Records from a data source
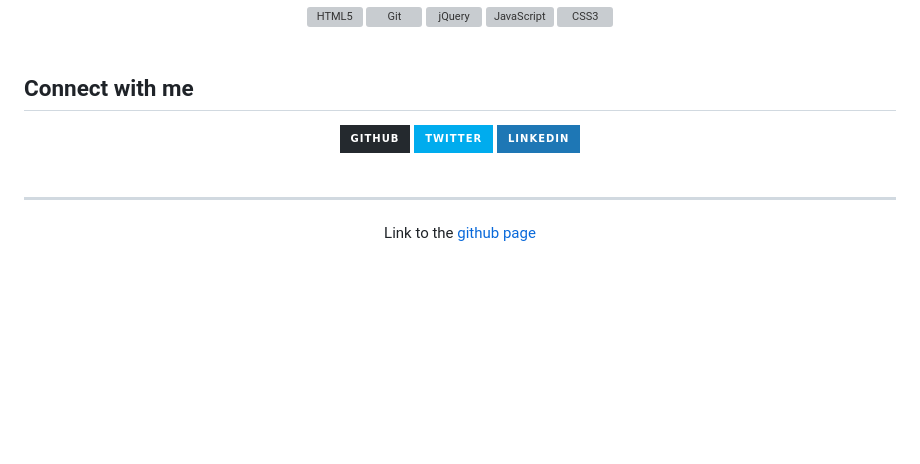
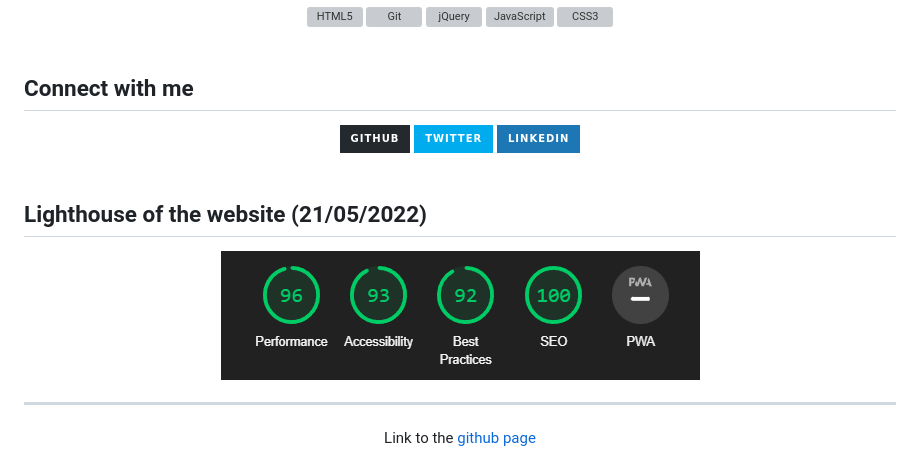
Before and after one commit to Saphido/GetUrGeek, a Markdown page: README.md, the part around the change. Drawn GitHub-style; pictures changed too: lighthouse.png (added); badges without logos; blank space fills up the shorter version; grey boxes are pictures that could not be loaded.

Commit message:
Adding lighthouse stats to the README

```diff
--- a/README.md
+++ b/README.md
@@ -44,5 +44,13 @@ This is a chatting, meeting and dating website for the Geek Community. At the en
 
 <br />
 
+## Lighthouse of the website (21/05/2022)
+<div align="center">
+
+<img src="lighthouse.png" alt=github>
+
+
+<br />
+
 ----
 <div align="center">Link to the <a href="https://saphido.github.io/GetUrGeek/" target="_blank">github page</a></div>
```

*What needs to be done*
Tally the lines above containing "center". Number only.

*Written answer*
2